So, we've established that TIGTA is only looking at OVDP though the eyes of the IRS hammer that sees every taxpayer as a nail. Next, the report moves on to their suggestions.


TIGTA suggestions

First, TIGTA demands the IRS review for audit or criminal investigation all denied or withdrawn offshore voluntary disclosure requests for FBAR penalty or criminal charges. TIGTA has a concern that many who enter the program withdraw and no one is doing anything about it. They think that there are millions of dollars of penalties the IRS won't be able to collect. (Fines, incidentally, that will pay for seconds of federal funding).


We can tell you that a lot of our clients who have either used the IRS authorized delinquent returns process or streamlined program (by the way, thank goodness for the Streamlined Program — we are huge fans; especially of the streamlined program for those who live offshore) had some fact that made them no longer have to use any program.

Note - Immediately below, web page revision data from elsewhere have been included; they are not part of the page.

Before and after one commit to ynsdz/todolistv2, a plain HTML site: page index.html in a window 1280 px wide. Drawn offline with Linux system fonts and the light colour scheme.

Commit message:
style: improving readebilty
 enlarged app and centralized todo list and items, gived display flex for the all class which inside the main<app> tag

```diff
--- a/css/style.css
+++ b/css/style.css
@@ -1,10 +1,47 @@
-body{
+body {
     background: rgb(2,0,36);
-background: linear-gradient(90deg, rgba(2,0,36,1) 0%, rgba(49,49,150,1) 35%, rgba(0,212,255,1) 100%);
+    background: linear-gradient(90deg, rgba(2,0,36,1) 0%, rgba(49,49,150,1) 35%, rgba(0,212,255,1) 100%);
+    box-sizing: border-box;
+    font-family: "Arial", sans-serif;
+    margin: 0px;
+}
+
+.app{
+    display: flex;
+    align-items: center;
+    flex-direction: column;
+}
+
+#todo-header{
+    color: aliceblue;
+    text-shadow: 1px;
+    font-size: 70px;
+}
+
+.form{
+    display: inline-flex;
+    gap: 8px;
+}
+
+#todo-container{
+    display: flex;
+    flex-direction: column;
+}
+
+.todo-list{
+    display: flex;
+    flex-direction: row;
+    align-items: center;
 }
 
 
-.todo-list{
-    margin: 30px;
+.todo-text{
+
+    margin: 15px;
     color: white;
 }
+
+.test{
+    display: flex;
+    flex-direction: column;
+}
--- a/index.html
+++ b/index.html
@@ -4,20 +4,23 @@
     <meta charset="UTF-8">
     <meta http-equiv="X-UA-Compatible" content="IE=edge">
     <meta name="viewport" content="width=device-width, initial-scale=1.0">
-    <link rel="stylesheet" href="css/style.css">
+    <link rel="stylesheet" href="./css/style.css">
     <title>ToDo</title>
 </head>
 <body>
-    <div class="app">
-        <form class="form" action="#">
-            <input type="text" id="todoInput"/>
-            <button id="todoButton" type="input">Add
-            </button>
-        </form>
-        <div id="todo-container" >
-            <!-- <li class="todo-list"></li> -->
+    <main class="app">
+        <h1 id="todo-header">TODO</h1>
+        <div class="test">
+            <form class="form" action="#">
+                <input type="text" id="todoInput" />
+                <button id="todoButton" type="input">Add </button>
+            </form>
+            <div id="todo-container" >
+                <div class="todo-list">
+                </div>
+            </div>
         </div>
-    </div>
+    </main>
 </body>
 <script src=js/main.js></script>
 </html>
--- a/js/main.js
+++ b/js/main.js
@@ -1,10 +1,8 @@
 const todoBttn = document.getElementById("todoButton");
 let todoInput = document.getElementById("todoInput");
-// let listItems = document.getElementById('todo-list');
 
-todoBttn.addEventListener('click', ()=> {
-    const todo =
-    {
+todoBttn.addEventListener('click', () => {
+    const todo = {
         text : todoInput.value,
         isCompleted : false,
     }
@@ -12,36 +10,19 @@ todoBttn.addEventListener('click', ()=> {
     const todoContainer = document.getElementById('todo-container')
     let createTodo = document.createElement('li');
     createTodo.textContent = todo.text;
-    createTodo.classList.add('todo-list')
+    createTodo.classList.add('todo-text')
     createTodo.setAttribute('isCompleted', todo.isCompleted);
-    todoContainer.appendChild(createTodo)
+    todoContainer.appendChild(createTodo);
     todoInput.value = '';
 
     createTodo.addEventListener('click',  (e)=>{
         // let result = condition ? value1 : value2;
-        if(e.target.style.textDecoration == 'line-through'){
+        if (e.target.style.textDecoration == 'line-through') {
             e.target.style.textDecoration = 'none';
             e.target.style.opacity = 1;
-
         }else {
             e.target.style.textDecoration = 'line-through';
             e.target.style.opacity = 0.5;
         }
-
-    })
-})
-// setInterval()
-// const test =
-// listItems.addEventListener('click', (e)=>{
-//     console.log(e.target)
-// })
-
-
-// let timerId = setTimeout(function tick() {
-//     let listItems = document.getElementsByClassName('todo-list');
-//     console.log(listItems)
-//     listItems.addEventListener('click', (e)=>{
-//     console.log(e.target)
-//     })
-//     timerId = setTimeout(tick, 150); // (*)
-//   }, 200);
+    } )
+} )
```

TIGTA also recommend IRS Criminal Investigation Division (CID) get more involved in withdrawn or denied OVDPs. Think about this — there are about 3,000 tax indictments per year. If IRS CID went after everyone with incorrectly or unfiled FBARs the entire Federal judiciary system would shut down. Perhaps a better idea is to use CID a bit more wisely. There are thousands, maybe hundreds of thousand of people filing fraudulent tax returns to get fraudulent refunds. It seems to me that CID could make good use of their resources by going after those people. After all, there is a difference between stealing money from the government, as opposed to not filing odd strange forms that a tiny percentage of IRS employees know about. Seriously. I dare you.


TIGTA recommends a centralized tracking system and one mailing address. This suggestion we can agree with.


Seriously, TIGTA needs to go back and start looking at this from the eyes of taxpayers. Does this OVDP need to be so harsh? Is this the best use of resources?


What about the compliance costs? Did TIGTA look at the Form 5471 requirements, the one that requires 50+ hours to complete on average per year? Why does the IRS require so much information? What does it do with it? Why is it necessary?


Maybe TIGTA can help give the IRS some much helpful guidance with an OVDP Report 2.0. I'd suggest they call us first (888-727-8796).


If you are having any offshore reporting or FBAR issues, contact us to schedule a free, confidential consultation. Here's a list of offshore issues we can help with.